Meantime: The Criterion Collection
A slow-burning depiction of economic degradation in Thatchers England, Mike Leighs Meantime was the culmination of the writer-directors pioneering work in television and became his breakthrough theatrical release. Unemployment is rampant in Londons working-class East End, where a middle-aged couple and their two sons languish in a claustrophobic public housing flat.
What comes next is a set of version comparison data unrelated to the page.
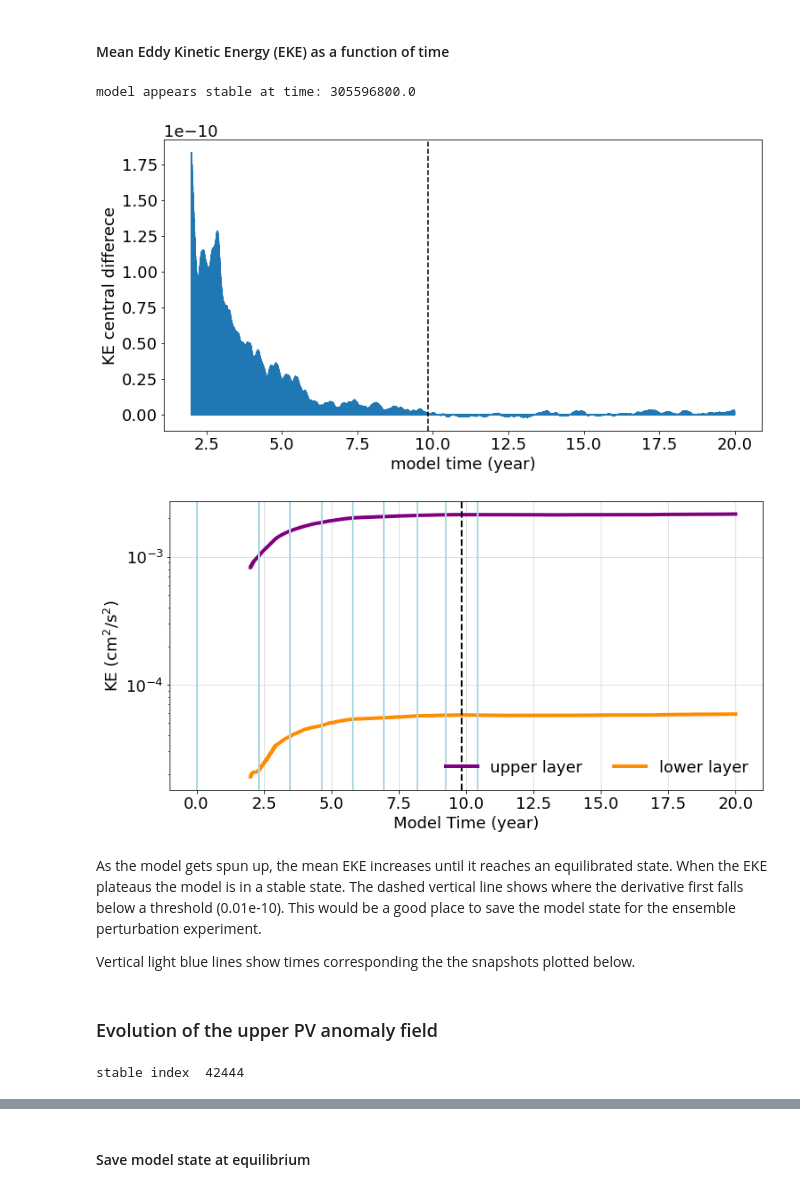
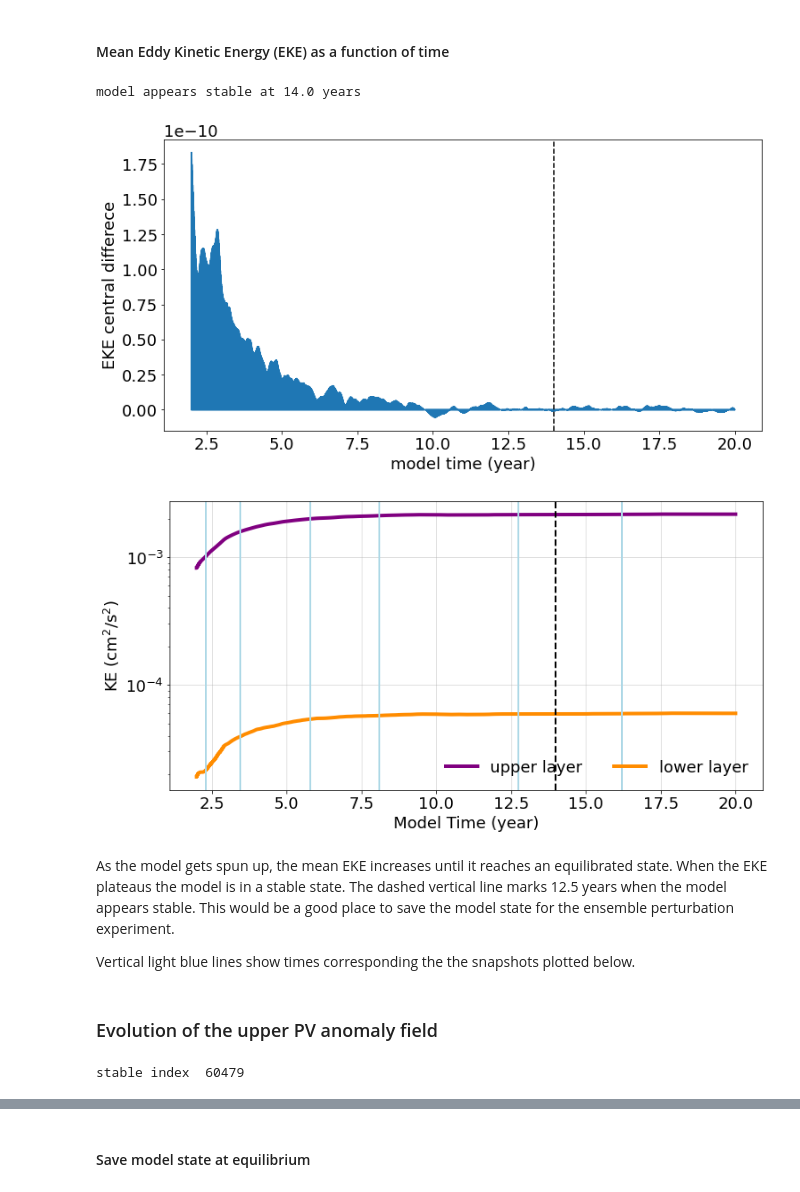
Before and after one commit to ocean-transport/lcs-ml, a Jupyter notebook: run_to_equilibrium.ipynb, the cells around one changed output, grey strips where cells are left out. Saved outputs shown, nothing was run; the diff lists cells and outputs as text; code cells hidden in the pictures.

```diff
--- a/run_to_equilibrium.ipynb
+++ b/run_to_equilibrium.ipynb
@@ -127,0 +82,7 @@ INFO: Step: 86000, Time: 6.19e+08, KE: 5.34e-04, CFL: 0.100
+# %%
+datasets = []
+
+for snapshot in m.run_with_snapshots(tsnapstart=m.t, tsnapint=m.dt):
+    model = m.to_dataset()
+    model = model.assign(q=(('time','lev','y','x'), m.q.copy()[np.newaxis,...]))
+    datasets.append(model)
@@ -128,43 +107,46 @@ INFO: Step: 86000, Time: 6.19e+08, KE: 5.34e-04, CFL: 0.100
+# %%
+ds = xr.concat(datasets, dim='time')
 # %% [markdown]
 #### Mean Eddy Kinetic Energy (EKE) as a function of time
+# %%
+dEKE_dt = np.gradient(ds.EKE.isel(lev=0), ds.time)
+I = int(np.where(np.abs(ds.time - year*14)==np.min(np.abs(ds.time - year*14)))[0])
+time_stable = ds.time[I].values
+
+# Plot EKE derivative
+plt.rcParams.update({'font.size': 18})
+plt.figure(figsize=(12,6)); plt.plot(ds.time/year, dEKE_dt)
+plt.ylabel('EKE central differece'); plt.xlabel('model time (year)')
+plt.axvline(x=time_stable/year, color='k', linestyle='--')
+
+
+print('model appears stable at', ds.time[I].values/year, 'years');
+# %% [output]
+model appears stable at 14.0 years
+[figure, added]
 # %%
-# Take derivative of upper layer EKE using a central difference
-dEKE_dt = np.gradient(EKE_snapshots[:,0], t_snapshots)
-I = np.where((dEKE_dt<0.01e-10)&(dEKE_dt>0)) [0]
-EKE_stable = t_snapshots[I[0]]
-
-# Plot EKE derivative
-plt.rcParams.update({'font.size': 18})
-plt.figure(figsize=(12,6)); plt.plot(t_snapshots/year, dEKE_dt)
-plt.ylabel('KE central differece'); plt.xlabel('model time (year)')
-plt.axvline(x=EKE_stable/year, color='k', linestyle='--')
-
-print('model appears stable at time:', EKE_stable)
-
 # Plot time series of EKE
 plt.figure(figsize=(12,6))
-plt.semilogy(t_snapshots/year, EKE_snapshots[:,0], lw=4, color='purple', label='upper layer')
-plt.semilogy(t_snapshots/year, EKE_snapshots[:,1], lw=4, color='darkorange', label='lower layer')
-ints = [0, 10000, 15000, 20000, 25000, 30000, 35388, 40000, 45000]
+plt.semilogy(ds.time/year, ds.EKE.isel(lev=0), lw=4, color='purple', label='upper layer')
+plt.semilogy(ds.time/year, ds.EKE.isel(lev=1), lw=4, color='darkorange', label='lower layer')
+ints = [10000, 15000, 25000, 35000, 55000, 70000]
 for i in ints:
-    plt.axvline(x=t_snapshots[i]/year, color='lightblue', linewidth=2, alpha=1)
-plt.axvline(x=EKE_stable/year, color='k', lw=2, linestyle='--')
+    plt.axvline(x=ds.time[i]/year, color='lightblue', linewidth=2, alpha=1)
+plt.axvline(x=time_stable/year, color='k', lw=2, linestyle='--')
 plt.grid(True, alpha=0.5); plt.legend(frameon=False, ncol=2)
 plt.ylabel(r'KE ($\rmcm^{2}$/$\rms^{2}$)'); plt.xlabel('Model Time (year)');
 # %% [output]
-model appears stable at time: 305596800.0
-[figure, old version]
+[figure, new version]
-[figure, removed]
 # %% [markdown]
-As the model gets spun up, the mean EKE increases until it reaches an equilibrated state. When the EKE plateaus the model is in a stable state. The dashed vertical line shows where the derivative first falls below a threshold (0.01e-10). This would be a good place to save the model state for the ensemble perturbation experiment.
+As the model gets spun up, the mean EKE increases until it reaches an equilibrated state. When the EKE plateaus the model is in a stable state. The dashed vertical line marks 12.5 years when the model appears stable. This would be a good place to save the model state for the ensemble perturbation experiment.
 
 Vertical light blue lines show times corresponding the the snapshots plotted below.
 # %% [markdown]
 ### Evolution of the upper PV anomaly field
 # %%
-print('stable index ', int(np.where(t_snapshots == EKE_stable)[0]))
+print('stable index ', int(np.where(ds.time == time_stable)[0]))
 # %% [output]
-stable index  42444
+stable index  60479
 # %%
 plt.rcParams.update({'font.size': 10})
 plt.rcParams['image.cmap'] = 'RdBu'
```
Also changed, not shown: parts of 16 cells of this notebook, 10 other files.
As the brothers (Phil Daniels and Tim Roth) grow increasingly disaffected, Leigh punctuates the grinding boredom of their daily existence with tense encounters, including with a priggish aunt (Marion Bailey) who has managed to become middle-class and a blithering skinhead on the verge of psychosis (a scene-stealing Gary Oldman, in his first major role). Informed by Leighs now trademark improvisational process and propelled by the lurching rhythms of its Beckett-like dialogue, Meantime is an unrelenting, often blisteringly funny look at life on the dole.